--- START ---
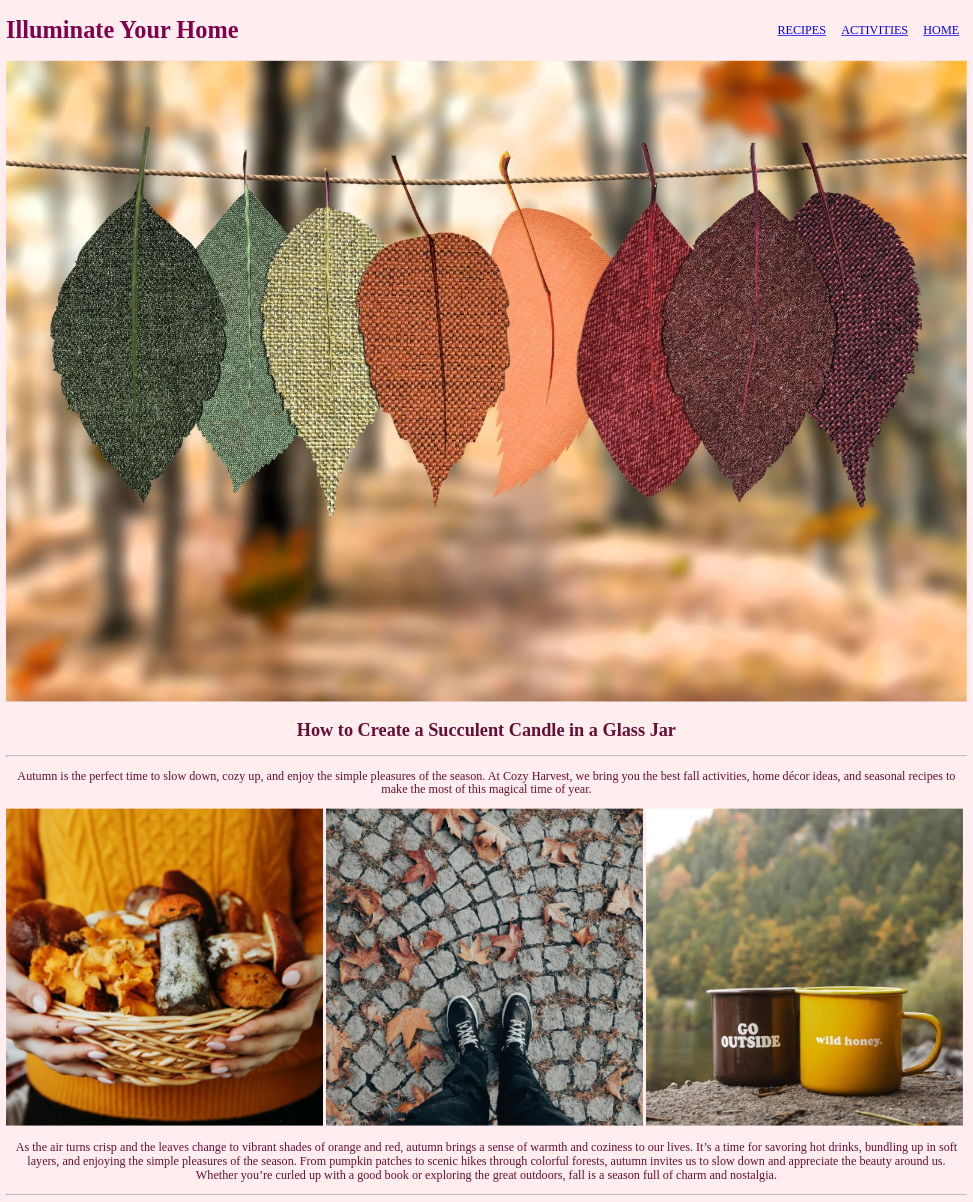
Repository: Brittany-Westlund/MART341-WebDesign
Page: WebDesignHomework/Assignment9/index.html
An editor plug-in stored every save of this project. The page is shown before and after the next save, followed by the edit.
The browser window is 1280 px wide. The pictures show the whole page, at 76% of full size.

Above is the page before, as saved 2024-10-25 19:15:22.

### WebDesignHomework/Assignment9/index.html
<!DOCTYPE html>
<html>
<head>
<meta charset="UTF-8">
<title>Autumn Orchard</title>
<meta name="viewport" content="width=device-width, initial-scale=1.0">
    <style>
        #logo {
            text-align: left;
            text-decoration: none;
            color:rgb(114, 20, 50)
        }
        nav {
            float: right; /* Tells the nav items to float to the right of its container */
            padding: 0 10px 10px 10px;
        }
        nav a {
            text-decoration: none; /* Removes the underline for each link */
            padding: 10px; /* Adds spacing around each link */
            color: black; /* Set a color for the text, if needed */
            display: inline-block; /* Ensures the links are treated like blocks within the nav */
        }
        body {
            background-color: rgb(255, 237, 239);
        }
        h1 {
            color: rgb(128, 0, 73); /* Sets the text's color */
        }
        h2, p {
            color: rgb(103, 14, 51);
            text-align: center;
        }
        h3 {
            color: rgb(128, 0, 73);
            text-align: center;
        }
        .recipe-section {
            width: 90%;
            margin: 0 auto; /* Centers block-level elements, like divs, horizontally - 0 is for the top and bottom values - auto is for the left and right values - auto allows the browser to adjust the space on the left and right automatically */
            padding: 0 20px 20px 20px; /* Places padding around all sides except the top */
        }
        .recipe {
            width: 30%; /* Each recipe takes up 30% of the width */
            float: left;
            margin: 1.66%; /* Spacing between the recipes */
            padding: 15px;
            background-color: #f2fcff;
            box-sizing: border-box; /* Ensures padding and border are included in width */
            text-align: center; /* Centers text and images in the recipe div */
        }
        .recipe img {
            width: 100%; /* Makes images full width of container */
            height: auto;
        }
        .special-note {
            font-weight: bold;
        }
        .clear {
            clear: both; /* Ensures the following content doesn't overlap with the floated elements above */
        }
        .media-section {
            width: 90%;
            margin: 0 auto;
            padding: 20px;
        }
        .audio-section {
            width: 30%; /* Audio takes 1/3 of the width */
            height: 350px;
            float: left;
            margin: 1.66%;
            padding: 15px;
            background-color: #f2fcff;
            box-sizing: border-box;
            text-align: center;
        }
        .timer-section {
            width: 63%; /* Timer takes 2/3 of the width */
            height: 350px;
            float: left;
            margin: 1.66%;
            padding: 15px;
            background-color: #f2fcff;
            box-sizing: border-box;
            text-align: center;
        }
    </style>
</head>
<body>

    <a style="float: right; padding: 10px" href="index.html">HOME</a>
    <a style="float: right; padding: 10px" href="activities.html">ACTIVITIES</a>
    <a style="float: right; padding: 10px" href="recipes.html">RECIPES</a>

    <h1 style="text-align: left;">Illuminate Your Home</h1>
    <img src="images/autumn-leaf-banner-hero.jpg" style="width: 100%">

        <h2 style="text-align: center;">How to Create a Succulent Candle in a Glass Jar</h2>
        <hr />
            <p>Autumn is the perfect time to slow down, cozy up, and enjoy the simple pleasures of the season. At Cozy Harvest, we bring you the best fall activities, home décor ideas, and seasonal recipes to make the most of this magical time of year.</p>

    <img src="images/autumn-basket-held-square.jpg" width="33%"/>
    <img src="images/autumn-cobblestone-square.jpg" width="33%"/>
    <img src="images/autumn-coffee-mugs-square.jpg" width="33%"/>

            <p>As the air turns crisp and the leaves change to vibrant shades of orange and red, autumn brings a sense of warmth and coziness to our lives. It’s a time for savoring hot drinks, bundling up in soft layers, and enjoying the simple pleasures of the season. From pumpkin patches to scenic hikes through colorful forests, autumn invites us to slow down and appreciate the beauty around us. Whether you’re curled up with a good book or exploring the great outdoors, fall is a season full of charm and nostalgia.</p>

        <hr />



</body>
</html>

After the next save:
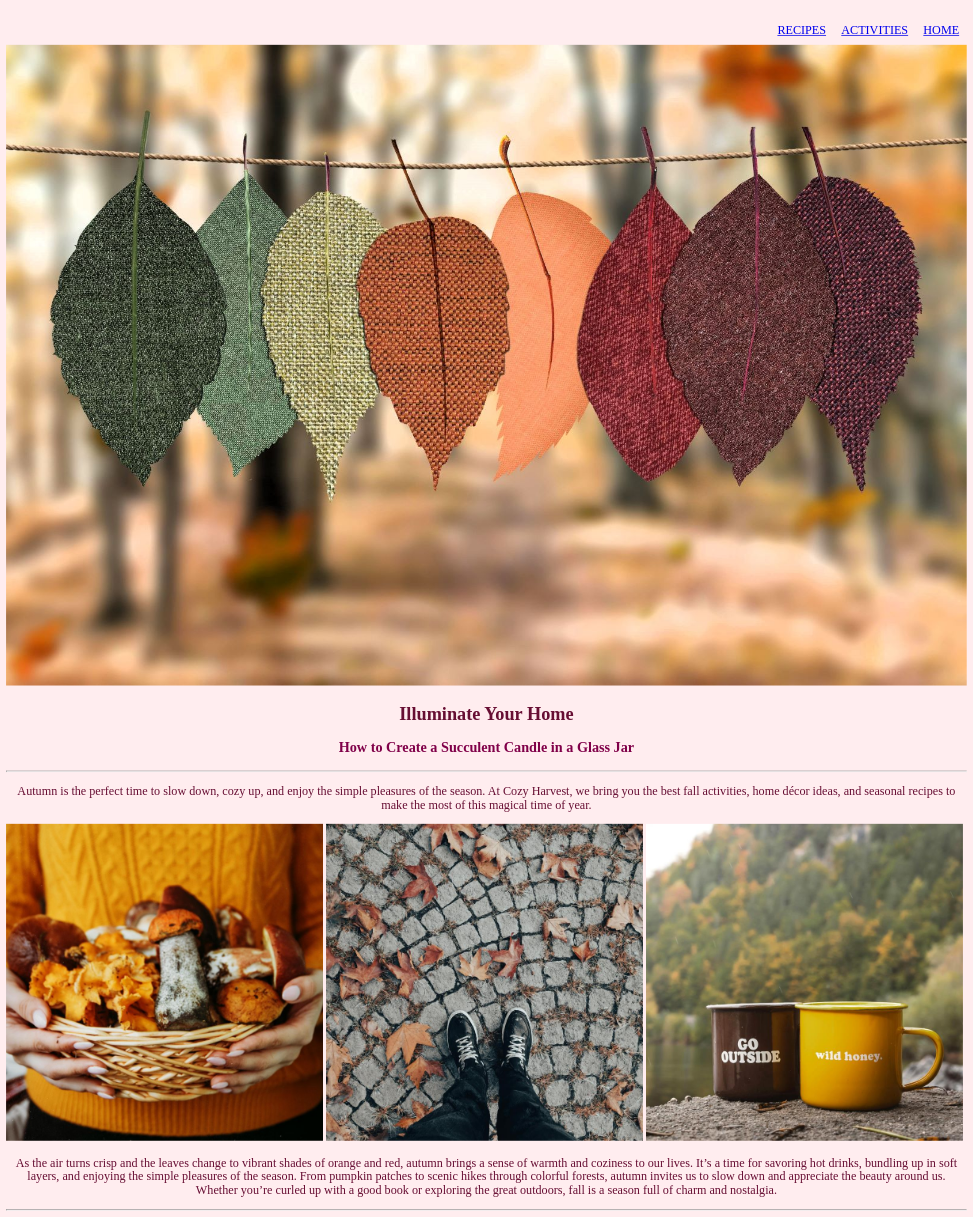
Saved 2 min 40 s later.
--- a/WebDesignHomework/Assignment9/index.html
+++ b/WebDesignHomework/Assignment9/index.html
@@ -91,10 +91,11 @@
     <a style="float: right; padding: 10px" href="activities.html">ACTIVITIES</a>
     <a style="float: right; padding: 10px" href="recipes.html">RECIPES</a>
 
-    <h1 style="text-align: left;">Illuminate Your Home</h1>
+    <h1 style="text-align: left;"></h1>
     <img src="images/autumn-leaf-banner-hero.jpg" style="width: 100%">
 
-        <h2 style="text-align: center;">How to Create a Succulent Candle in a Glass Jar</h2>
+        <h2 style="text-align: center;">Illuminate Your Home</h2>
+        <h3 style="text-align: center;">How to Create a Succulent Candle in a Glass Jar</h3>
         <hr />
             <p>Autumn is the perfect time to slow down, cozy up, and enjoy the simple pleasures of the season. At Cozy Harvest, we bring you the best fall activities, home décor ideas, and seasonal recipes to make the most of this magical time of year.</p>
--- END ---
### [YOUR INSTRUCTIONS]
Without including any pictures, return every line of the records exactly.

### [RESPONSE TO THE TASK]
Repository: Brittany-Westlund/MART341-WebDesign
Page: WebDesignHomework/Assignment9/index.html
An editor plug-in stored every save of this project. The page is shown before and after the next save, followed by the edit.
The browser window is 1280 px wide. The pictures show the whole page, at 76% of full size.

Above is the page before, as saved 2024-10-25 19:15:22.

### WebDesignHomework/Assignment9/index.html
<!DOCTYPE html>
<html>
<head>
<meta charset="UTF-8">
<title>Autumn Orchard</title>
<meta name="viewport" content="width=device-width, initial-scale=1.0">
    <style>
        #logo {
            text-align: left;
            text-decoration: none;
            color:rgb(114, 20, 50)
        }
        nav {
            float: right; /* Tells the nav items to float to the right of its container */
            padding: 0 10px 10px 10px;
        }
        nav a {
            text-decoration: none; /* Removes the underline for each link */
            padding: 10px; /* Adds spacing around each link */
            color: black; /* Set a color for the text, if needed */
            display: inline-block; /* Ensures the links are treated like blocks within the nav */
        }
        body {
            background-color: rgb(255, 237, 239);
        }
        h1 {
            color: rgb(128, 0, 73); /* Sets the text's color */
        }
        h2, p {
            color: rgb(103, 14, 51);
            text-align: center;
        }
        h3 {
            color: rgb(128, 0, 73);
            text-align: center;
        }
        .recipe-section {
            width: 90%;
            margin: 0 auto; /* Centers block-level elements, like divs, horizontally - 0 is for the top and bottom values - auto is for the left and right values - auto allows the browser to adjust the space on the left and right automatically */
            padding: 0 20px 20px 20px; /* Places padding around all sides except the top */
        }
        .recipe {
            width: 30%; /* Each recipe takes up 30% of the width */
            float: left;
            margin: 1.66%; /* Spacing between the recipes */
            padding: 15px;
            background-color: #f2fcff;
            box-sizing: border-box; /* Ensures padding and border are included in width */
            text-align: center; /* Centers text and images in the recipe div */
        }
        .recipe img {
            width: 100%; /* Makes images full width of container */
            height: auto;
        }
        .special-note {
            font-weight: bold;
        }
        .clear {
            clear: both; /* Ensures the following content doesn't overlap with the floated elements above */
        }
        .media-section {
            width: 90%;
            margin: 0 auto;
            padding: 20px;
        }
        .audio-section {
            width: 30%; /* Audio takes 1/3 of the width */
            height: 350px;
            float: left;
            margin: 1.66%;
            padding: 15px;
            background-color: #f2fcff;
            box-sizing: border-box;
            text-align: center;
        }
        .timer-section {
            width: 63%; /* Timer takes 2/3 of the width */
            height: 350px;
            float: left;
            margin: 1.66%;
            padding: 15px;
            background-color: #f2fcff;
            box-sizing: border-box;
            text-align: center;
        }
    </style>
</head>
<body>

    <a style="float: right; padding: 10px" href="index.html">HOME</a>
    <a style="float: right; padding: 10px" href="activities.html">ACTIVITIES</a>
    <a style="float: right; padding: 10px" href="recipes.html">RECIPES</a>

    <h1 style="text-align: left;">Illuminate Your Home</h1>
    <img src="images/autumn-leaf-banner-hero.jpg" style="width: 100%">

        <h2 style="text-align: center;">How to Create a Succulent Candle in a Glass Jar</h2>
        <hr />
            <p>Autumn is the perfect time to slow down, cozy up, and enjoy the simple pleasures of the season. At Cozy Harvest, we bring you the best fall activities, home décor ideas, and seasonal recipes to make the most of this magical time of year.</p>

    <img src="images/autumn-basket-held-square.jpg" width="33%"/>
    <img src="images/autumn-cobblestone-square.jpg" width="33%"/>
    <img src="images/autumn-coffee-mugs-square.jpg" width="33%"/>

            <p>As the air turns crisp and the leaves change to vibrant shades of orange and red, autumn brings a sense of warmth and coziness to our lives. It’s a time for savoring hot drinks, bundling up in soft layers, and enjoying the simple pleasures of the season. From pumpkin patches to scenic hikes through colorful forests, autumn invites us to slow down and appreciate the beauty around us. Whether you’re curled up with a good book or exploring the great outdoors, fall is a season full of charm and nostalgia.</p>

        <hr />



</body>
</html>

After the next save:
Saved 2 min 40 s later.
--- a/WebDesignHomework/Assignment9/index.html
+++ b/WebDesignHomework/Assignment9/index.html
@@ -91,10 +91,11 @@
     <a style="float: right; padding: 10px" href="activities.html">ACTIVITIES</a>
     <a style="float: right; padding: 10px" href="recipes.html">RECIPES</a>
 
-    <h1 style="text-align: left;">Illuminate Your Home</h1>
+    <h1 style="text-align: left;"></h1>
     <img src="images/autumn-leaf-banner-hero.jpg" style="width: 100%">
 
-        <h2 style="text-align: center;">How to Create a Succulent Candle in a Glass Jar</h2>
+        <h2 style="text-align: center;">Illuminate Your Home</h2>
+        <h3 style="text-align: center;">How to Create a Succulent Candle in a Glass Jar</h3>
         <hr />
             <p>Autumn is the perfect time to slow down, cozy up, and enjoy the simple pleasures of the season. At Cozy Harvest, we bring you the best fall activities, home décor ideas, and seasonal recipes to make the most of this magical time of year.</p>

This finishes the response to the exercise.